> **Work task**
Search term "setUser": copy each line of the records that contains it.

+--

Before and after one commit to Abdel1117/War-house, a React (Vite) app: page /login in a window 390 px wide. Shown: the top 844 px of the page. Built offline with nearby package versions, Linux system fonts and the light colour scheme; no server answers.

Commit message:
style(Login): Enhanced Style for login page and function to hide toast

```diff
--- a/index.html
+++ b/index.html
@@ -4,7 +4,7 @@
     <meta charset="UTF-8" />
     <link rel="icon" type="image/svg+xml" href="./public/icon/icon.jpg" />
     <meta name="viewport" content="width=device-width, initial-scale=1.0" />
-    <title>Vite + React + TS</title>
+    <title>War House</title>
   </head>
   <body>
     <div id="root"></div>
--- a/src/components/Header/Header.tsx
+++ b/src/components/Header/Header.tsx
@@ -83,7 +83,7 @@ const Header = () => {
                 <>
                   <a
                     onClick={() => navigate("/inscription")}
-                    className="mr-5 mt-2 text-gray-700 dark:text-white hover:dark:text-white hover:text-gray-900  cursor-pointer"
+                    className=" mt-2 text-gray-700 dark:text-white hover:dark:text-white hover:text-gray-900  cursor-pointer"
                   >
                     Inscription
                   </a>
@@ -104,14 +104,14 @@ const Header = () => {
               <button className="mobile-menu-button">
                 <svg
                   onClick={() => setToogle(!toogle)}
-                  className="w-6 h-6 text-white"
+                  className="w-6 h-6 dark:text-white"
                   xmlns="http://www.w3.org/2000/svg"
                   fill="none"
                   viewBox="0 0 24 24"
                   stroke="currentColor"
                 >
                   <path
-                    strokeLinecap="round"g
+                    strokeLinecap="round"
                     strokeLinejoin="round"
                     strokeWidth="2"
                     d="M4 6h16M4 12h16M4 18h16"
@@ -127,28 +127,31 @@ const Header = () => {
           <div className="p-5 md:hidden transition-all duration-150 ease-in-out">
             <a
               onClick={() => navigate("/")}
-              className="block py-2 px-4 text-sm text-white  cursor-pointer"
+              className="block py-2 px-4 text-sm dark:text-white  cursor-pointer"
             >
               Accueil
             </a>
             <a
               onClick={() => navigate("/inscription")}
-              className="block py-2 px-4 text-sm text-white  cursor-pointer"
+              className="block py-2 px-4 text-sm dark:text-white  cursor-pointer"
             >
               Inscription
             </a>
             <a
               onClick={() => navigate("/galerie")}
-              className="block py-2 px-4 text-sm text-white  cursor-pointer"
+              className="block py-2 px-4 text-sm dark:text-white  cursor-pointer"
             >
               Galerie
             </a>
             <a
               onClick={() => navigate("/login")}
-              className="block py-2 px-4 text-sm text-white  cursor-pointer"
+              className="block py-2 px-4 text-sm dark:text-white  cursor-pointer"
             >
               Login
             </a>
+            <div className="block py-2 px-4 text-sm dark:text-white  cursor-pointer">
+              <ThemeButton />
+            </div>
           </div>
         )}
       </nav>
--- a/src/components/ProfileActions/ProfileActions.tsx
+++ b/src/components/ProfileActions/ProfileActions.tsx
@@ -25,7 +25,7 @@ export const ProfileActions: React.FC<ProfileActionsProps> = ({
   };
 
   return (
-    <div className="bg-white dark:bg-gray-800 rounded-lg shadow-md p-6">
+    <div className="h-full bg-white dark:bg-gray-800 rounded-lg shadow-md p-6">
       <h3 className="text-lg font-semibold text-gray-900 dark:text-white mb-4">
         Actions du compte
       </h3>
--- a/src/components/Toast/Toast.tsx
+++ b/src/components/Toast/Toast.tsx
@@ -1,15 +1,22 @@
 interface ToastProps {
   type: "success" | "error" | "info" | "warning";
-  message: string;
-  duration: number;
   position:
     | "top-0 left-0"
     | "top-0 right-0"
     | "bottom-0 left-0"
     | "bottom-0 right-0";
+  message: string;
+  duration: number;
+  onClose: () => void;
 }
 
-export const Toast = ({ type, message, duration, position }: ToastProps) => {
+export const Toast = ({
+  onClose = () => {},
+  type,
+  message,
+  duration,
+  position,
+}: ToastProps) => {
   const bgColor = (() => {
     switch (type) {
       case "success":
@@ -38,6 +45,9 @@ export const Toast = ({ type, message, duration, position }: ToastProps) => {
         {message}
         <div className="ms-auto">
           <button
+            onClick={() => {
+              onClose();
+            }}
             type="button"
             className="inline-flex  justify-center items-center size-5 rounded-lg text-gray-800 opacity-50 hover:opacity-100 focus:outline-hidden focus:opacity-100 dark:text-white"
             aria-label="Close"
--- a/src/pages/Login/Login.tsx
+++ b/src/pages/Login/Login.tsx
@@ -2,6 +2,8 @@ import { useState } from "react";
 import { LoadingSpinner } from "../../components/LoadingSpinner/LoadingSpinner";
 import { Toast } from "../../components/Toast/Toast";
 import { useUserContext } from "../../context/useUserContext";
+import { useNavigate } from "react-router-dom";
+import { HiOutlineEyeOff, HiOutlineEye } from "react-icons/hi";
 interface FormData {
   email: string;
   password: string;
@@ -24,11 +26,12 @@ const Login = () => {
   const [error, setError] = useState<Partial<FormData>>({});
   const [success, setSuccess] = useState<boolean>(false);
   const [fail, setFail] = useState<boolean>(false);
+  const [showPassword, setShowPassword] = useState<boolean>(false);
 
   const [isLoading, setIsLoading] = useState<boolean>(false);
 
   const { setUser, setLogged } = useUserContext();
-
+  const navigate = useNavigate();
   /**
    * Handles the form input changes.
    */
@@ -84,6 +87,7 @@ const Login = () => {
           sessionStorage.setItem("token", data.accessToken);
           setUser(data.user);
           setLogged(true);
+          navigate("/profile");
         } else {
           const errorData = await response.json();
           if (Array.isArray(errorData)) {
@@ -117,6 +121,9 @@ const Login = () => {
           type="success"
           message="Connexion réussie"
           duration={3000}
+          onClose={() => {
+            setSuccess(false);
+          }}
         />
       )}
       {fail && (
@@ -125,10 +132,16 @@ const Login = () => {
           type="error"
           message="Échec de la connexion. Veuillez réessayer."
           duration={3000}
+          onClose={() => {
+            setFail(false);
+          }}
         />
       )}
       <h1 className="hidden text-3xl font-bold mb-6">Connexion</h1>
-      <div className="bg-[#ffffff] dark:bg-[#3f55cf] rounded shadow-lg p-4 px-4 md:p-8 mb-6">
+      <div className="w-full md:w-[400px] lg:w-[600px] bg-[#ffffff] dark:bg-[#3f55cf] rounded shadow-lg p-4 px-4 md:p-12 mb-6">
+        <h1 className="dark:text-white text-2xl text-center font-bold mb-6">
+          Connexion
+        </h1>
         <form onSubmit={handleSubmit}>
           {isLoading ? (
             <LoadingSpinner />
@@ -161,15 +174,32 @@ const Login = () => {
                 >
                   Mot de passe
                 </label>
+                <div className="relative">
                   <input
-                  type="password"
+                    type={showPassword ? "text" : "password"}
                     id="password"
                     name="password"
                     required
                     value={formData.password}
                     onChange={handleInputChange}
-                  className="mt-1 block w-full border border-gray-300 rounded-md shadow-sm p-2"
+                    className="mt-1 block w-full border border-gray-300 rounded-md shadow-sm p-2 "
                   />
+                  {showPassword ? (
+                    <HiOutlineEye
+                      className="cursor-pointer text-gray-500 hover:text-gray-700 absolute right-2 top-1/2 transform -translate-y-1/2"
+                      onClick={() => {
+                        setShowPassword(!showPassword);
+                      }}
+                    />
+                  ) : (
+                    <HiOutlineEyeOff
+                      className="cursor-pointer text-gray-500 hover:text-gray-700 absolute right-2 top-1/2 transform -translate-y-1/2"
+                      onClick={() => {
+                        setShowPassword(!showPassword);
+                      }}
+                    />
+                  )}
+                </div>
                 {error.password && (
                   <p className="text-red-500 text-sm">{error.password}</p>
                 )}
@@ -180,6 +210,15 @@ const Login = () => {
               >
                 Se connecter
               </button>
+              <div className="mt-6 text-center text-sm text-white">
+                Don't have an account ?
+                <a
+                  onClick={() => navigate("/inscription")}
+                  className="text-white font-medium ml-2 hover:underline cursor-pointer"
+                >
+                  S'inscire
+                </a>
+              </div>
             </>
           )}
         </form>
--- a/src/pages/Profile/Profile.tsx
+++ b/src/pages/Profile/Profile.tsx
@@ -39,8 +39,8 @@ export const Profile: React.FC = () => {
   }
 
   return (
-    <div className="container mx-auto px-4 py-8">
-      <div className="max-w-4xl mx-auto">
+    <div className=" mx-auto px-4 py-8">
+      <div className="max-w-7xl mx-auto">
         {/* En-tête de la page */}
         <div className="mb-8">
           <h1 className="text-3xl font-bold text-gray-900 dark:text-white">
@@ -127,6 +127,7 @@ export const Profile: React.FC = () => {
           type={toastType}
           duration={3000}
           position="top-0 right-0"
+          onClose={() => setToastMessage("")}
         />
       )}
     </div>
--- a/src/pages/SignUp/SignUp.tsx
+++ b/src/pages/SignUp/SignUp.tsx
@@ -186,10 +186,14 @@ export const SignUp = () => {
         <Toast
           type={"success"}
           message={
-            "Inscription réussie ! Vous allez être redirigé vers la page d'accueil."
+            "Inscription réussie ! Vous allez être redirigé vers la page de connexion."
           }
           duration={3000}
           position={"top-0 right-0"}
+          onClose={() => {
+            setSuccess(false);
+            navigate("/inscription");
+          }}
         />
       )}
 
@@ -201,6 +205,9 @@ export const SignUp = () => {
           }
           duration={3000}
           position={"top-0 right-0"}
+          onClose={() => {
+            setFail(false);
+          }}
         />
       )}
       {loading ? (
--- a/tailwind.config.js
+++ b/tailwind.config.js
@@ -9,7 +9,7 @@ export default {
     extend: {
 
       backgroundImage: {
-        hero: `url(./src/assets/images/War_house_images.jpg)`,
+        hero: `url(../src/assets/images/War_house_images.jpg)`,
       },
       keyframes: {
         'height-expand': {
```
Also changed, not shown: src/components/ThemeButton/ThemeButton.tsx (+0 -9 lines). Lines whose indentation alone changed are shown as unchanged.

+--

> **Task result**
   const { setUser, setLogged } = useUserContext();
           setUser(data.user);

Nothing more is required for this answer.